▶ **Goal of the exercise**: Give a verbatim copy of the data, leaving the pictures out.

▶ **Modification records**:
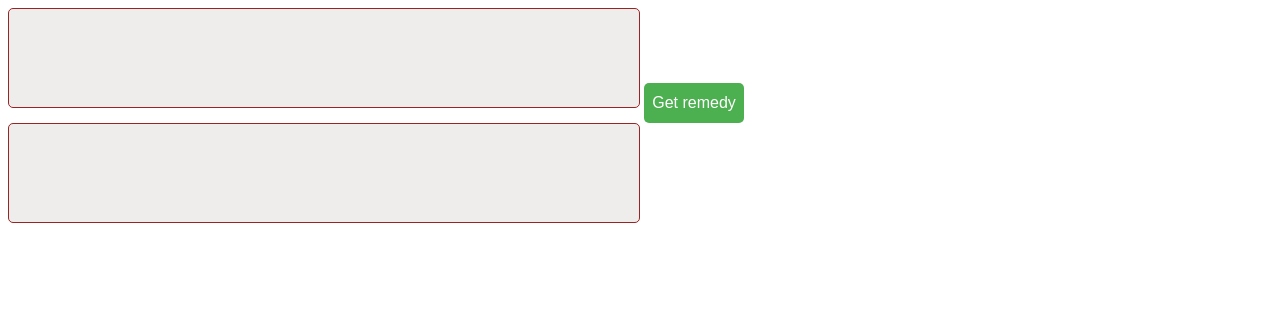
Repository: krutarthh/Ayurvedic-Remedy
Page: index.html
The author's editor kept a copy of each file at every save. The page is drawn from the files as they stood at one save, then again after the next save.
The browser window is 1280 px wide. The pictures show the whole page.

Above is the page before, as saved 2024-04-06 17:18:32.

### index.html
<!DOCTYPE html>
<html>
  <head>

    <script type="importmap">
      {
        "imports": {
          "@google/generative-ai": "https://esm.run/@google/generative-ai"
        }
      }
    </script>
  </head>
  <body>
    <link rel="stylesheet" href="app.css">
    <textarea id="user_input" rows="" cols=""></textarea>
    <button id="Send" type="">Get remedy</button>
    <div>
      <textarea id="answer" rows="" cols=""></textarea>
    </div>
    <script type="module" src="app.js"></script>
  </body>
</html>

### app.css
/* app.css */

/* Add your CSS styles here */
.container {
    display: flex;
    flex-direction: column;
    align-items: center;
    justify-content: center;
    height: 100vh;
    text-align: center; /* Center the text within the container */
}

#user_input {
    width: 50%;
    padding: 10px;
    font-size: 16px;
    border: 1px solid #992424;
    background: #efecec;
    border-radius: 5px;
    box-sizing: border-box;
    resize: none;
    height: 100px;
    margin: 0 auto; /* Center the text box horizontally */
}

#Send {
    width: 100px;
    height: 40px;
    background-color: #4CAF50;
    color: white;
    border: none;
    border-radius: 5px;
    font-size: 16px;
    cursor: pointer;
}

#answer {
    width: 50%;
    padding: 10px;
    font-size: 16px;
    border: 1px solid #992424;
    background: #efecec;
    border-radius: 5px;
    box-sizing: border-box;
    resize: none;
    height: 100px;
    padding-left: 20px;
    margin: 0 auto; /* Center the text box horizontally */
}

### app.js
import { GoogleGenerativeAI } from "@google/generative-ai";


const API_KEY = "AIzaSyDBtZZsASIYVyQiLgik32sfZeJjd2X8IPQ";


const genAI = new GoogleGenerativeAI(API_KEY);

const model = genAI.getGenerativeModel({ model: "gemini-pro" });


const user_input = document.getElementById("user_input");
const answer_area = document.getElementById("answer");
const send_button = document.getElementById("Send");

send_button.addEventListener("click", async () => {
    const question = user_input.value;
    const answer = await generateText(question + "give me a ayurvedic remidy, the answer should be short and specific behave like a chatbot dont format your answers just give simple text answers.");
    answer_area.textContent = answer;
});

async function generateText(prompt) {

    const result = await model.generateContent(prompt);
    const response = await result.response;
    const text = await response.text();
    return text;
}

After the next save:
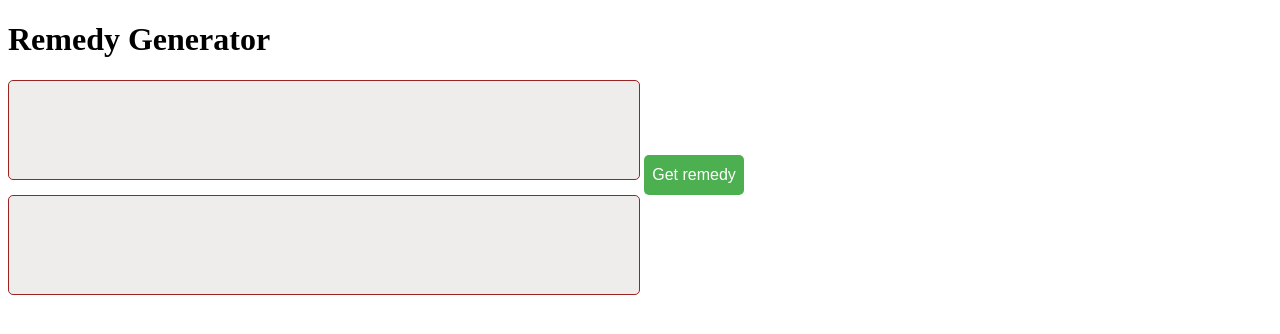
Saved 47 s later.
--- a/index.html
+++ b/index.html
@@ -11,6 +11,7 @@
     </script>
   </head>
   <body>
+    <h1>Remedy Generator</h1>
     <link rel="stylesheet" href="app.css">
     <textarea id="user_input" rows="" cols=""></textarea>
     <button id="Send" type="">Get remedy</button>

▶ **Completed task**:
Repository: krutarthh/Ayurvedic-Remedy
Page: index.html
The author's editor kept a copy of each file at every save. The page is drawn from the files as they stood at one save, then again after the next save.
The browser window is 1280 px wide. The pictures show the whole page.

Above is the page before, as saved 2024-04-06 17:18:32.

### index.html
<!DOCTYPE html>
<html>
  <head>

    <script type="importmap">
      {
        "imports": {
          "@google/generative-ai": "https://esm.run/@google/generative-ai"
        }
      }
    </script>
  </head>
  <body>
    <link rel="stylesheet" href="app.css">
    <textarea id="user_input" rows="" cols=""></textarea>
    <button id="Send" type="">Get remedy</button>
    <div>
      <textarea id="answer" rows="" cols=""></textarea>
    </div>
    <script type="module" src="app.js"></script>
  </body>
</html>

### app.css
/* app.css */

/* Add your CSS styles here */
.container {
    display: flex;
    flex-direction: column;
    align-items: center;
    justify-content: center;
    height: 100vh;
    text-align: center; /* Center the text within the container */
}

#user_input {
    width: 50%;
    padding: 10px;
    font-size: 16px;
    border: 1px solid #992424;
    background: #efecec;
    border-radius: 5px;
    box-sizing: border-box;
    resize: none;
    height: 100px;
    margin: 0 auto; /* Center the text box horizontally */
}

#Send {
    width: 100px;
    height: 40px;
    background-color: #4CAF50;
    color: white;
    border: none;
    border-radius: 5px;
    font-size: 16px;
    cursor: pointer;
}

#answer {
    width: 50%;
    padding: 10px;
    font-size: 16px;
    border: 1px solid #992424;
    background: #efecec;
    border-radius: 5px;
    box-sizing: border-box;
    resize: none;
    height: 100px;
    padding-left: 20px;
    margin: 0 auto; /* Center the text box horizontally */
}

### app.js
import { GoogleGenerativeAI } from "@google/generative-ai";


const API_KEY = "AIzaSyDBtZZsASIYVyQiLgik32sfZeJjd2X8IPQ";


const genAI = new GoogleGenerativeAI(API_KEY);

const model = genAI.getGenerativeModel({ model: "gemini-pro" });


const user_input = document.getElementById("user_input");
const answer_area = document.getElementById("answer");
const send_button = document.getElementById("Send");

send_button.addEventListener("click", async () => {
    const question = user_input.value;
    const answer = await generateText(question + "give me a ayurvedic remidy, the answer should be short and specific behave like a chatbot dont format your answers just give simple text answers.");
    answer_area.textContent = answer;
});

async function generateText(prompt) {

    const result = await model.generateContent(prompt);
    const response = await result.response;
    const text = await response.text();
    return text;
}

After the next save:
Saved 47 s later.
--- a/index.html
+++ b/index.html
@@ -11,6 +11,7 @@
     </script>
   </head>
   <body>
+    <h1>Remedy Generator</h1>
     <link rel="stylesheet" href="app.css">
     <textarea id="user_input" rows="" cols=""></textarea>
     <button id="Send" type="">Get remedy</button>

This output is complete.